Common people songs is the second part of Joel Karppanen’s trilogy depicting restructuring, social landscape and ordinary people. Deriving its name from working class poet Kössi Kaatra’s (1882-1928) book of the same name, the series is an exploration of Finnish labour movement and the myth of socialist Kemi.
Kemi, the most left-wing town in Finland, provides a fresh perspective on the country’s political past and present. For more than 130 years, the socialist
legacy resulting from its flourishing forest and paper industries has shaped lives in the town of two factories and a mine, although migration to bigger cities, a high median age and an unprecedentedly vast scheme to privatize public health care seem to be gradually undermining it. On the other hand, plans to build a new bioproduct mill gives hope to 20,000 distinctly work-oriented inhabitants of the small northern town where leftism is largely institutionalized and undisguised as there seems to be a labour association for every interest, ranging from chess to sailing. To what extent is this a facade, a reminder of times when the relation between labour and capital was strong? Things are done and repeated for the sake of tradition. Social communality and a shared identity forged over time in a common ideology seem to outweigh political activism.
On 18 August 1949, known as ’Blood Thursday’, a conflict between police and strikers in Kemi resulted in the death of two demonstrators, Felix Pietilä and Anni Kontiokangas. The next incident of political violence in Finland claiming a life took place 67 years later: in 2016, Jimi Karttunen died from injuries he sustained after being assaulted by a neo-Nazi outside Helsinki Central Station.
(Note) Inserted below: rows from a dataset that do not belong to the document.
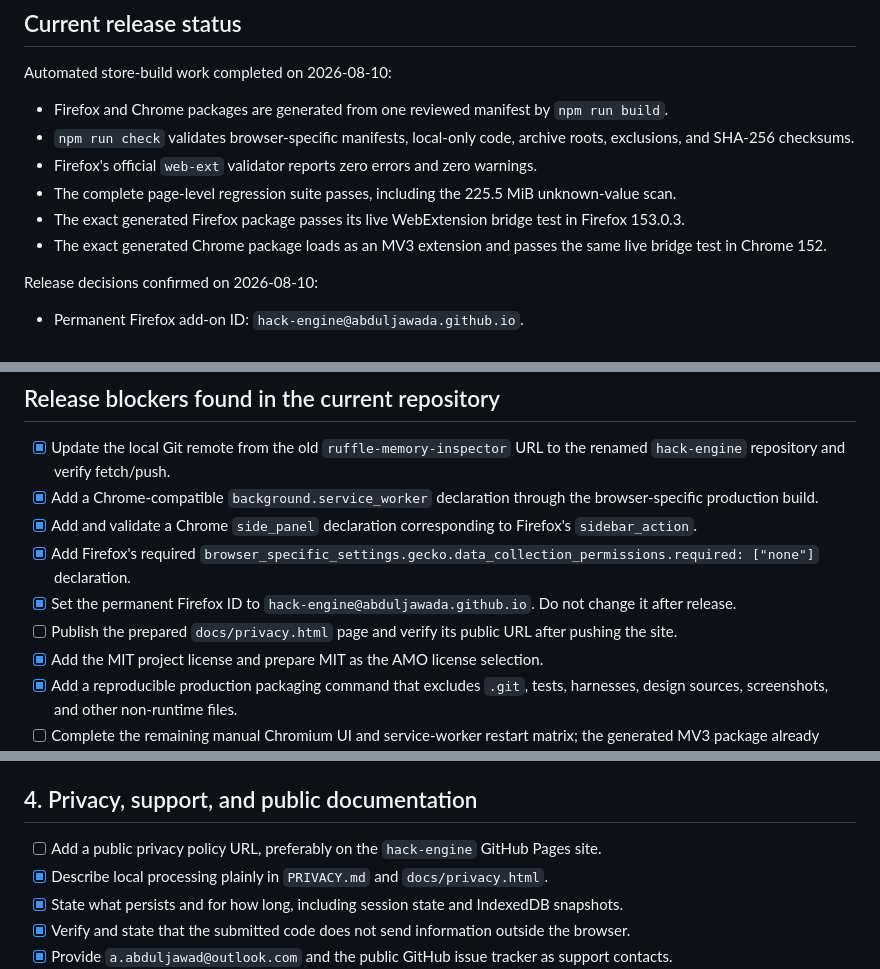
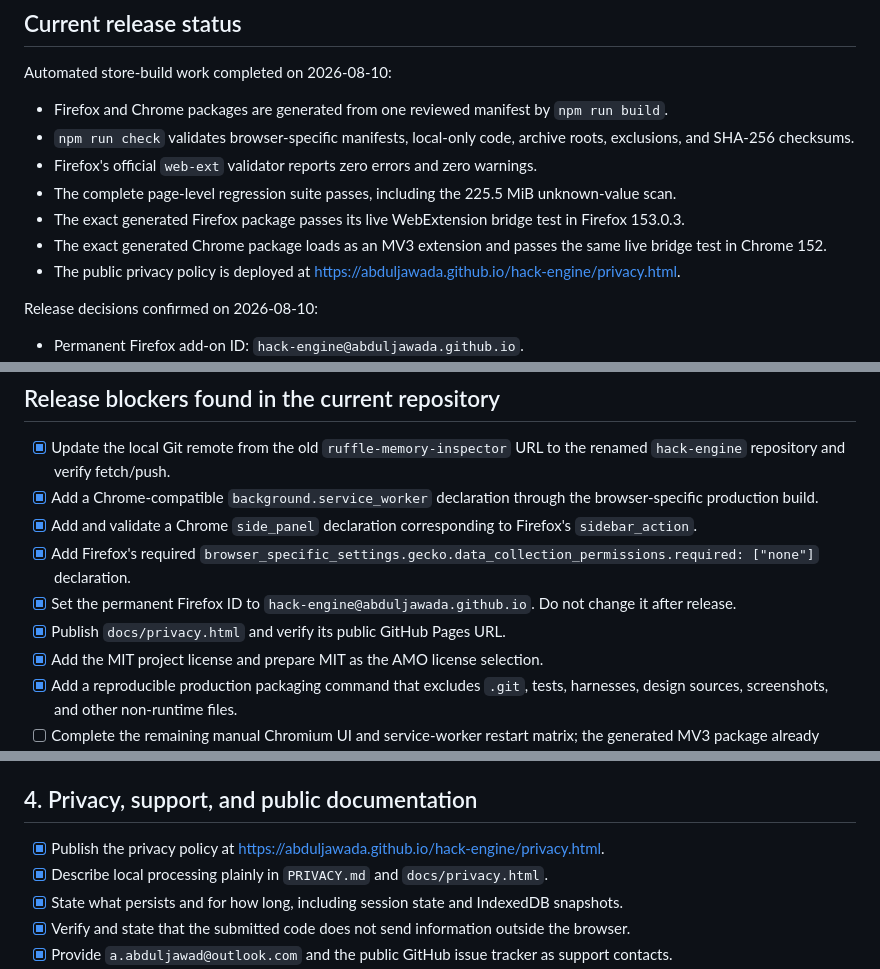
Before and after one commit to abduljawada/hack-engine, a Markdown page: STORE_PUBLISHING_CHECKLIST.md, 3 parts joined by grey strips. Drawn GitHub-style.

Commit message:
docs: record published privacy policy

```diff
--- a/STORE_PUBLISHING_CHECKLIST.md
+++ b/STORE_PUBLISHING_CHECKLIST.md
@@ -14,6 +14,7 @@ Automated store-build work completed on 2026-08-10:
 - The complete page-level regression suite passes, including the 225.5 MiB unknown-value scan.
 - The exact generated Firefox package passes its live WebExtension bridge test in Firefox 153.0.3.
 - The exact generated Chrome package loads as an MV3 extension and passes the same live bridge test in Chrome 152.
+- The public privacy policy is deployed at <https://abduljawada.github.io/hack-engine/privacy.html>.
 
 Release decisions confirmed on 2026-08-10:
 
@@ -29,7 +30,7 @@ Release decisions confirmed on 2026-08-10:
 - [x] Add and validate a Chrome `side_panel` declaration corresponding to Firefox's `sidebar_action`.
 - [x] Add Firefox's required `browser_specific_settings.gecko.data_collection_permissions.required: ["none"]` declaration.
 - [x] Set the permanent Firefox ID to `hack-engine@abduljawada.github.io`. Do not change it after release.
-- [ ] Publish the prepared `docs/privacy.html` page and verify its public URL after pushing the site.
+- [x] Publish `docs/privacy.html` and verify its public GitHub Pages URL.
 - [x] Add the MIT project license and prepare MIT as the AMO license selection.
 - [x] Add a reproducible production packaging command that excludes `.git`, tests, harnesses, design sources, screenshots, and other non-runtime files.
 - [ ] Complete the remaining manual Chromium UI and service-worker restart matrix; the generated MV3 package already passes its automated live bridge test.
@@ -74,7 +75,7 @@ Release decisions confirmed on 2026-08-10:
 
 ## 4. Privacy, support, and public documentation
 
-- [ ] Add a public privacy policy URL, preferably on the `hack-engine` GitHub Pages site.
+- [x] Publish the privacy policy at <https://abduljawada.github.io/hack-engine/privacy.html>.
 - [x] Describe local processing plainly in `PRIVACY.md` and `docs/privacy.html`.
 - [x] State what persists and for how long, including session state and IndexedDB snapshots.
 - [x] Verify and state that the submitted code does not send information outside the browser.
```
Although more than 70 years has passed since ’Blood Thursday’, many of the labour rights issues that led to the Kemiyhtiö workers strike remain topical as well does the rise of fascism in all over Europe.
The exhibition consists of series of documentary photographs shot over a course of three years (2017-2019), Polaroid and text-based diptychs and a short film.